The chemical-free thermal modification process eliminates the risk of harmful emissions such as formaldehydes. This makes Lunawood Thermowood a safe and hygienic solution for indoor use, even for people prone to wood-related reactions.
In these five modern educational buildings in Europe and Asia, Lunawood Thermowood has played a central role.
LYCÉE FRANÇAIS DE BARCELONA
Lycée Français de Barcelona is a modern addition to a series of temporary buildings from the early twentieth century. Inspired by nature. This modern school nestling into a timber shell, revolutionizes the way we think about schools. The tangible evidence of the forest brought back to the young ones, promotes improved air quality and creativity.
“For this project we were looking for a sustainable and natural wood material. Lunawood has excellent technical characteristics, but in my opinion it is also the most beautiful wooden material”, Pablo Garrido, Partner Architect and Technology Director, b720 Fermín Vázquez Arquitectos
HET EPOS SCHOOL, Netherlands
Het Epos is the winner of the Netherlands national Houtbouwprijs 2021 in the category of best modular timber construction. The modern school building, with vertical Lunawood facade, is built up of 75 prefabricated timber modules which if required can be relocated and stacked together on another location, future-proofing the school.
The surrounding area is socioeconomically disadvantaged so the new way of teaching is very innovative, and the teachers have more time to focus the students. The architectural firm SeArch and the contractor De Groot Vroomshoop developed a new way of building. The school is made out of wood but it can also be disassembled, moved, enlarged and expanded if needed.
SAVANNEN NURSERY, Denmark
Savannen Nursery is a gathering of three kindergarten into one, featured with sustainable and toxic-free Lunawood Thermowood facade. There is room for playing and learning both inside as well as outside in the fantastic surroundings.

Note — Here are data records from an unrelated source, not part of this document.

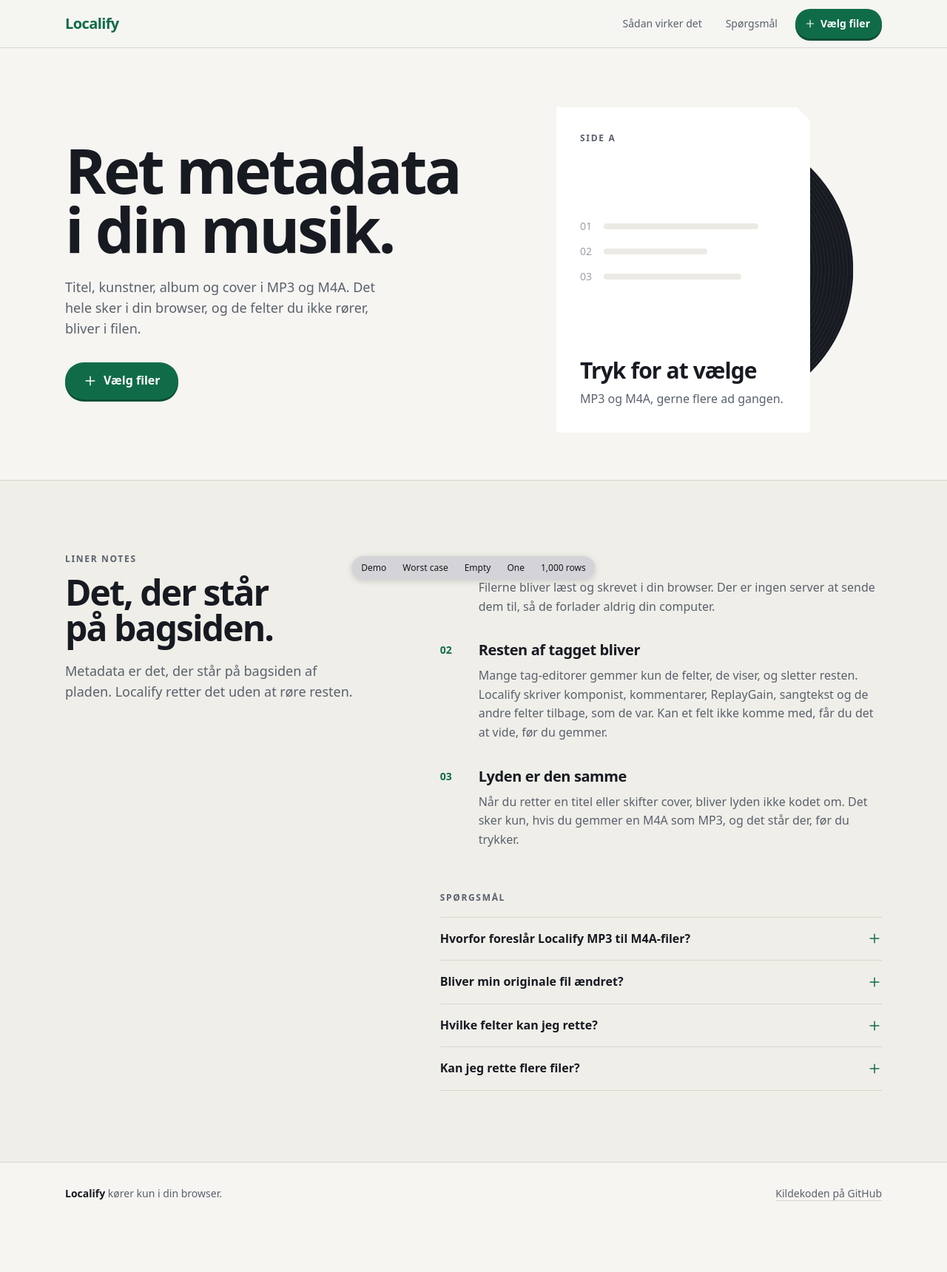
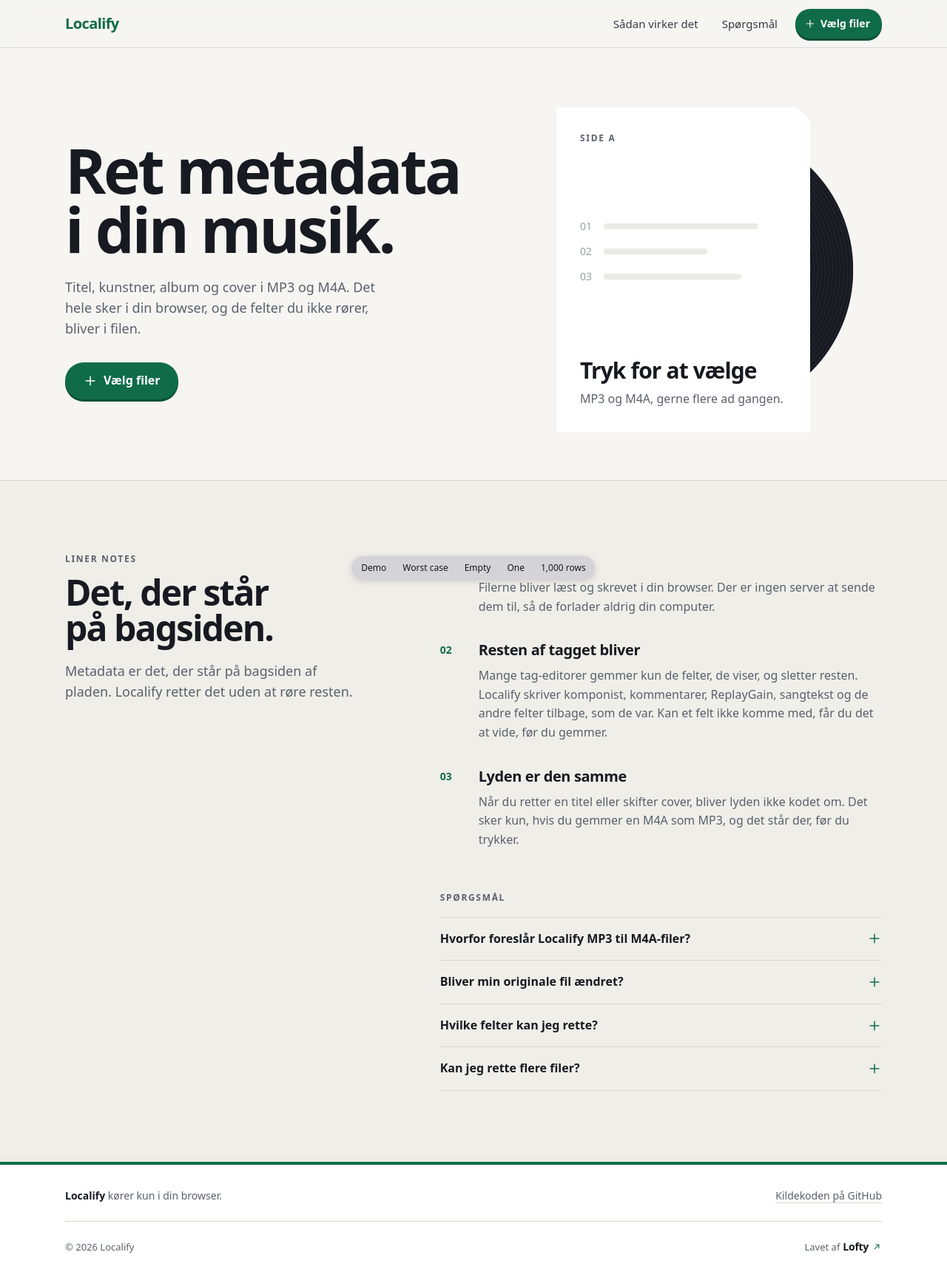
Before and after one commit to williloft/localify, a React (Vite) app: page / in a window 1280 px wide. Shown: the whole page at 74% size. Before the commit the page ends 1656 px from the top, so only its background shows below. Built offline with nearby package versions, Linux system fonts and the light colour scheme.

Commit message:
style(nav,footer): match Lofty's finish and sign "Lavet af Lofty" (closes #1)

```diff
--- a/src/App.tsx
+++ b/src/App.tsx
@@ -374,10 +374,10 @@
             Localify
           </a>
           <div className="flex flex-wrap items-center justify-end gap-1 sm:gap-2">
-            <a href="#om" className="hidden sm:inline-flex h-10 items-center rounded-full px-3 text-sm font-medium text-ink-dim hover:text-ink hover:bg-sunken transition-colors">
+            <a href="#om" className="hidden sm:inline-flex h-10 items-center rounded-full px-3 text-[0.9375rem] font-medium text-ink/85 hover:text-ink hover:bg-sunken transition-colors">
               Sådan virker det
             </a>
-            <a href="#sporgsmal" className="inline-flex h-10 items-center whitespace-nowrap rounded-full px-2.5 sm:px-3 text-sm font-medium text-ink-dim hover:text-ink hover:bg-sunken transition-colors">
+            <a href="#sporgsmal" className="inline-flex h-10 items-center whitespace-nowrap rounded-full px-2.5 sm:px-3 text-[0.9375rem] font-medium text-ink/85 hover:text-ink hover:bg-sunken transition-colors">
               Spørgsmål
             </a>
             <button
@@ -605,8 +605,10 @@
         />
       </main>
 
-      <footer className="border-t border-line">
-        <div className="mx-auto max-w-6xl px-4 sm:px-6 py-8 flex flex-wrap items-center justify-between gap-4 text-sm text-ink-dim">
+      {/* Short, like Lofty's: a green accent line, one line about the tool, then © and who made it. */}
+      <footer className="border-t-4 border-brand bg-surface">
+        <div className="mx-auto max-w-6xl px-4 sm:px-6 pt-8 text-sm text-ink-dim">
+          <div className="flex flex-wrap items-center justify-between gap-x-6 gap-y-3 pb-6">
             <p>
               <span className="font-display font-bold text-ink">Localify</span> kører kun i din browser.
             </p>
@@ -616,6 +618,26 @@
             >
               Kildekoden på GitHub
             </a>
+          </div>
+          <div className="flex flex-col gap-1 border-t border-line py-3 sm:flex-row sm:items-center sm:justify-between">
+            <p className="text-[0.8125rem]">© {new Date().getFullYear()} Localify</p>
+            <a
+              href="https://lofty-seven.vercel.app"
+              target="_blank"
+              rel="noopener noreferrer"
+              aria-label="Lavet af William Loft Andersen (åbner i ny fane)"
+              className="group inline-flex min-h-11 items-center gap-1 self-start whitespace-nowrap text-[0.8125rem] sm:self-auto"
+            >
+              <span>Lavet af</span>
+              <span className="font-display text-sm font-bold tracking-[-0.02em] text-ink transition-colors duration-150 [@media(hover:hover)]:group-hover:text-brand">
+                Lofty
+              </span>
+              <Icon
+                name="arrow_up_right"
+                className="w-3.5 h-3.5 text-brand transition-transform duration-150 [@media(hover:hover)]:group-hover:translate-x-0.5 [@media(hover:hover)]:group-hover:-translate-y-0.5 motion-reduce:transition-none"
+              />
+            </a>
+          </div>
         </div>
       </footer>
 
--- a/src/Icon.tsx
+++ b/src/Icon.tsx
@@ -13,6 +13,7 @@
 
 export type IconName =
   | 'add'
+  | 'arrow_up_right'
   | 'audio_file'
   | 'check_circle'
   | 'close'
@@ -32,6 +33,8 @@
 
 const PATHS: Record<IconName, React.ReactNode> = {
   add: <path d="M12 5v14M5 12h14" />,
+
+  arrow_up_right: <path d="M7 17L17 7M9 7h8v8" />,
 
   close: <path d="M6 6l12 12M18 6L6 18" />,
 
```
Lines whose indentation alone changed are shown as unchanged.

‘We designed Savannen Nursery with high architectural aims. For the façades, we wanted a material that would yield a lovely patina and present minimal maintenance demands. We wanted warm, friendly, “touchable” façades for the little kids. In addition, we wanted to give each “house” – each nursery space – a distinct identity and scale. We achieved all of this by using well‑differentiated wood panelling with Lunawood Thermowood.’ Sofie Peschardt, Architect, Partner, CEO of Nordic – Office of Architecture
Behind the Design video - Eaton Socon Preschool
EATON SOCON PRESCHOOL IN CAMBRIDGESHIRE, United Kingdom
The current state of this preschool in Cambridgeshire is the result of an ingenious father whose child was enrolled in this very same school. With the assistance of additional help and funding, Eaton Socon Preschool utilized Lunawood Thermowood and transformed into a natural environment, boosting the wellbeing, health and creativity of the pre-schoolers.
“Lunawood is stable and doesn’t warp and move as natural cladding might do over time. We also wanted its rich colour because we wanted it to contrast against the black. We needed it to be of a good life cycle as well as durable and it needed to have that natural aesthetic that we wanted in this pre-school environment”, Simon Devlin, Devlin Architects Ltd
RED SCHOOL EDUCATION CENTER,
Red School education center is a project by awarded South-Korean Architect Sam Young Choi. The purpose of the design was to create a friendly and safe space for children that encourages learning, curiosity that is in perfect harmony with the surrounding nature.
“The colour, texture and scent, along with the ability to withstand changes in humidity, make these products an excellent choice as both indoor and outdoor finishing materials,” Sam Young Choi, Space Group, Japan Waseda University Dept. of Architecture